Kino Lorber has acquired North American rights to Andres Wood’s “Violeta Went to Heaven.” The film, which this year won the Sundance World Cinema Dramatic Jury Prize, is about musician, folksinger and poet, Violet Parra of the Latin American music world.
The biopic premieres in New York City this week at the Latinbeat film series held by The Film Society of Lincoln Center. Kino Lorber is looking to release the movie into theaters nationally in November or December of this year, with a VOD option and theatrical expansion for early 2013.
An official synopsis of the film follows:
Tracing the evolution of an iconic woman, from an impoverished childhood to international sensation, VIOLETA WENT TO HEAVEN captures the ups and downs of a life that both transformed and propelled Latin American music during the 20th century.

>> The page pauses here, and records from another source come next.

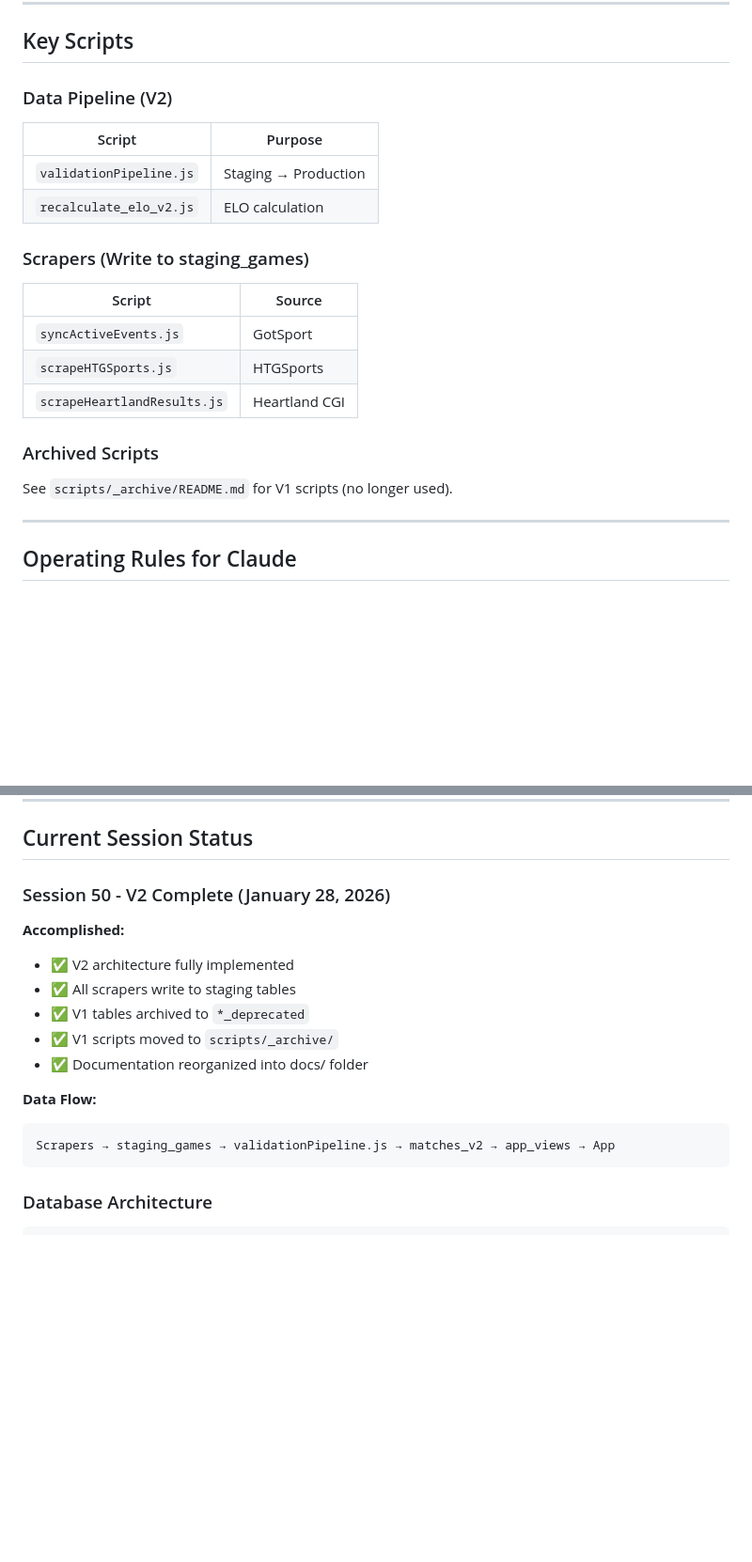
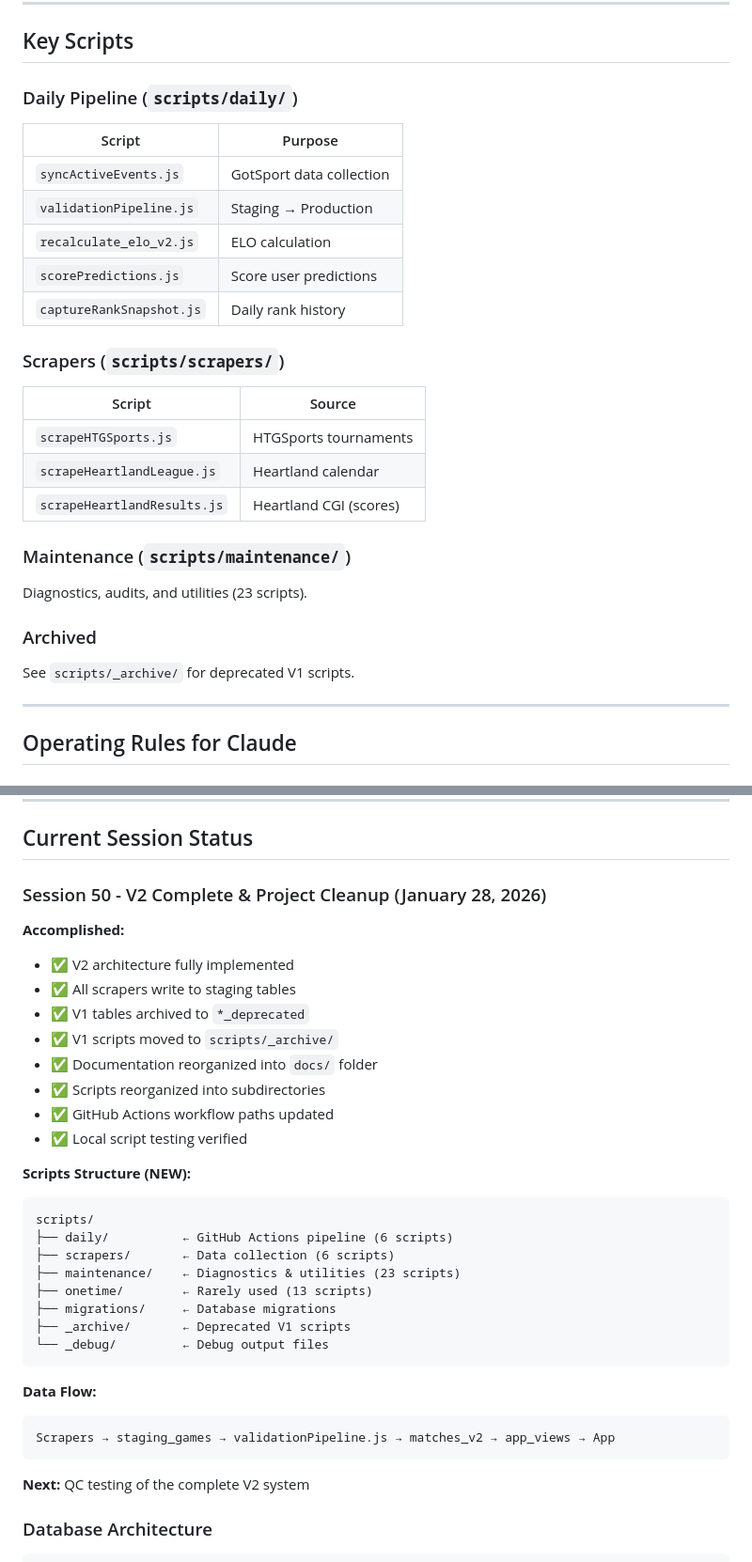
Before and after one commit to MGMAppDev/soccerview, a Markdown page: CLAUDE.md, 2 parts joined by grey strips. Shown at 94% size. Rendered like a GitHub page; blank space fills up the shorter version.

````diff
--- a/CLAUDE.md
+++ b/CLAUDE.md
@@ -194,24 +194,31 @@ DATABASE_URL
 
 ## Key Scripts
 
-### Data Pipeline (V2)
+### Daily Pipeline (`scripts/daily/`)
 
 | Script | Purpose |
 |--------|---------|
+| `syncActiveEvents.js` | GotSport data collection |
 | `validationPipeline.js` | Staging → Production |
 | `recalculate_elo_v2.js` | ELO calculation |
+| `scorePredictions.js` | Score user predictions |
+| `captureRankSnapshot.js` | Daily rank history |
 
-### Scrapers (Write to staging_games)
+### Scrapers (`scripts/scrapers/`)
 
 | Script | Source |
 |--------|--------|
-| `syncActiveEvents.js` | GotSport |
-| `scrapeHTGSports.js` | HTGSports |
-| `scrapeHeartlandResults.js` | Heartland CGI |
+| `scrapeHTGSports.js` | HTGSports tournaments |
+| `scrapeHeartlandLeague.js` | Heartland calendar |
+| `scrapeHeartlandResults.js` | Heartland CGI (scores) |
 
-### Archived Scripts
+### Maintenance (`scripts/maintenance/`)
 
-See `scripts/_archive/README.md` for V1 scripts (no longer used).
+Diagnostics, audits, and utilities (23 scripts).
+
+### Archived
+
+See `scripts/_archive/` for deprecated V1 scripts.
 
 ---
 
@@ -263,19 +270,36 @@ eas build --platform android
 
 ## Current Session Status
 
-### Session 50 - V2 Complete (January 28, 2026)
+### Session 50 - V2 Complete & Project Cleanup (January 28, 2026)
 
 **Accomplished:**
 - ✅ V2 architecture fully implemented
 - ✅ All scrapers write to staging tables
 - ✅ V1 tables archived to `*_deprecated`
 - ✅ V1 scripts moved to `scripts/_archive/`
-- ✅ Documentation reorganized into docs/ folder
+- ✅ Documentation reorganized into `docs/` folder
+- ✅ Scripts reorganized into subdirectories
+- ✅ GitHub Actions workflow paths updated
+- ✅ Local script testing verified
+
+**Scripts Structure (NEW):**
+```
+scripts/
+├── daily/          ← GitHub Actions pipeline (6 scripts)
+├── scrapers/       ← Data collection (6 scripts)
+├── maintenance/    ← Diagnostics & utilities (23 scripts)
+├── onetime/        ← Rarely used (13 scripts)
+├── migrations/     ← Database migrations
+├── _archive/       ← Deprecated V1 scripts
+└── _debug/         ← Debug output files
+```
 
 **Data Flow:**
 ```
 Scrapers → staging_games → validationPipeline.js → matches_v2 → app_views → App
 ```
+
+**Next:** QC testing of the complete V2 system
 
 ### Database Architecture
 
````
Also changed, not shown: other parts of CLAUDE.md (+7 -4 lines), docs/SESSION_HISTORY.md (+34 -5 lines).
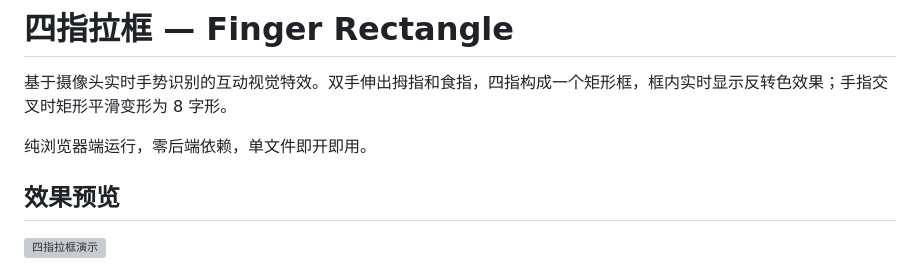
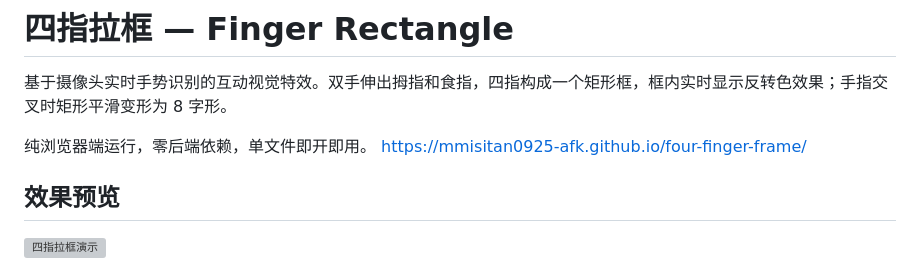
Before and after one commit to mmisitan0925-afk/four-finger-frame, a Markdown page: README.md, the part around the change. Drawn GitHub-style; grey boxes are pictures that could not be loaded.

Commit message:
更新 README.md

```diff
--- a/README.md
+++ b/README.md
@@ -3,7 +3,7 @@
 基于摄像头实时手势识别的互动视觉特效。双手伸出拇指和食指，四指构成一个矩形框，框内实时显示反转色效果；手指交叉时矩形平滑变形为 8 字形。
 
 纯浏览器端运行，零后端依赖，单文件即开即用。
-
+https://mmisitan0925-afk.github.io/four-finger-frame/
 ## 效果预览
 
 ![四指拉框演示](demo.gif)
```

Directed by Andrés Wood (Machuca, Football Stories) and scripted by Eliseo Altunaga (Machuca, Matias Lira’s Drama) the film also traces Violeta’s many political struggles, including her work to protect indigenous cultures and her transformation into a political inspiration for millions of citizens in the continent. One of her most famous songs, “La Carta,” was written in support of her brother’s arrest and incorporated, like much of her work, indigenous rhythms.
“Gracias a la Vida,” considered by many her absolute masterwork, was covered by Mercedes Sosa, Joan Baez and many other artists across the globe; it continues to be one of the most covered songs in Latin America.